■ Work request
Before you finish, make sure every line below has been written out exactly.

* * * * * * *

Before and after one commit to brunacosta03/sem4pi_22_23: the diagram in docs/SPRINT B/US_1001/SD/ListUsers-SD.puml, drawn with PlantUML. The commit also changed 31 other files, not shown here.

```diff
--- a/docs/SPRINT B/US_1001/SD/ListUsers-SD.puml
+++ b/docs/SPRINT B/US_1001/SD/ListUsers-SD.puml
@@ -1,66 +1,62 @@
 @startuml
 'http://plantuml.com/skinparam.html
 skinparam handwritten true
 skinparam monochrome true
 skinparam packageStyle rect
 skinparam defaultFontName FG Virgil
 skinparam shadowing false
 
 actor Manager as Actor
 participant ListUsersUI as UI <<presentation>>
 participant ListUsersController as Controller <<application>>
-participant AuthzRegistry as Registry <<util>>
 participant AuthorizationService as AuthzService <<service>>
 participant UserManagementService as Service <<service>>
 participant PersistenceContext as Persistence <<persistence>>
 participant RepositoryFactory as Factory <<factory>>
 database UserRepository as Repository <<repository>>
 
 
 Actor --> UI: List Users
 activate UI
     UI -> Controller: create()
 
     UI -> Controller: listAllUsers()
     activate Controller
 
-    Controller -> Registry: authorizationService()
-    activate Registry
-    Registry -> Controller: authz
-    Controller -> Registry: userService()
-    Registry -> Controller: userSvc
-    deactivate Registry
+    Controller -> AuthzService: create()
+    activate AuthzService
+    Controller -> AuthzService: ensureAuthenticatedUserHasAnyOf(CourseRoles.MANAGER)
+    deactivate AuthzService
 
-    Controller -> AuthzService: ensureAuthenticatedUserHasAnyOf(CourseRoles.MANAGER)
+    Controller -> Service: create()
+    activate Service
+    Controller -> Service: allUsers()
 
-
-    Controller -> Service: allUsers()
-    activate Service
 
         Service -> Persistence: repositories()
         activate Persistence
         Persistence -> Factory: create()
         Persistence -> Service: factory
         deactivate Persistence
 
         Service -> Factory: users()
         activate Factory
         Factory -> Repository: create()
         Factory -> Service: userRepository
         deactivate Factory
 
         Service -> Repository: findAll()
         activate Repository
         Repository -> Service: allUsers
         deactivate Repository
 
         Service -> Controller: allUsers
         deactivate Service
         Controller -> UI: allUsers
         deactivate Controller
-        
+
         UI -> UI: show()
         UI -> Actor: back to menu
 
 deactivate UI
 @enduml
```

* * * * * * *

■ Exercise result
Before and after one commit to brunacosta03/sem4pi_22_23: the diagram in docs/SPRINT B/US_1001/SD/ListUsers-SD.puml, drawn with PlantUML. The commit also changed 31 other files, not shown here.

```diff
--- a/docs/SPRINT B/US_1001/SD/ListUsers-SD.puml
+++ b/docs/SPRINT B/US_1001/SD/ListUsers-SD.puml
@@ -1,66 +1,62 @@
 @startuml
 'http://plantuml.com/skinparam.html
 skinparam handwritten true
 skinparam monochrome true
 skinparam packageStyle rect
 skinparam defaultFontName FG Virgil
 skinparam shadowing false
 
 actor Manager as Actor
 participant ListUsersUI as UI <<presentation>>
 participant ListUsersController as Controller <<application>>
-participant AuthzRegistry as Registry <<util>>
 participant AuthorizationService as AuthzService <<service>>
 participant UserManagementService as Service <<service>>
 participant PersistenceContext as Persistence <<persistence>>
 participant RepositoryFactory as Factory <<factory>>
 database UserRepository as Repository <<repository>>
 
 
 Actor --> UI: List Users
 activate UI
     UI -> Controller: create()
 
     UI -> Controller: listAllUsers()
     activate Controller
 
-    Controller -> Registry: authorizationService()
-    activate Registry
-    Registry -> Controller: authz
-    Controller -> Registry: userService()
-    Registry -> Controller: userSvc
-    deactivate Registry
+    Controller -> AuthzService: create()
+    activate AuthzService
+    Controller -> AuthzService: ensureAuthenticatedUserHasAnyOf(CourseRoles.MANAGER)
+    deactivate AuthzService
 
-    Controller -> AuthzService: ensureAuthenticatedUserHasAnyOf(CourseRoles.MANAGER)
+    Controller -> Service: create()
+    activate Service
+    Controller -> Service: allUsers()
 
-
-    Controller -> Service: allUsers()
-    activate Service
 
         Service -> Persistence: repositories()
         activate Persistence
         Persistence -> Factory: create()
         Persistence -> Service: factory
         deactivate Persistence
 
         Service -> Factory: users()
         activate Factory
         Factory -> Repository: create()
         Factory -> Service: userRepository
         deactivate Factory
 
         Service -> Repository: findAll()
         activate Repository
         Repository -> Service: allUsers
         deactivate Repository
 
         Service -> Controller: allUsers
         deactivate Service
         Controller -> UI: allUsers
         deactivate Controller
-        
+
         UI -> UI: show()
         UI -> Actor: back to menu
 
 deactivate UI
 @enduml
```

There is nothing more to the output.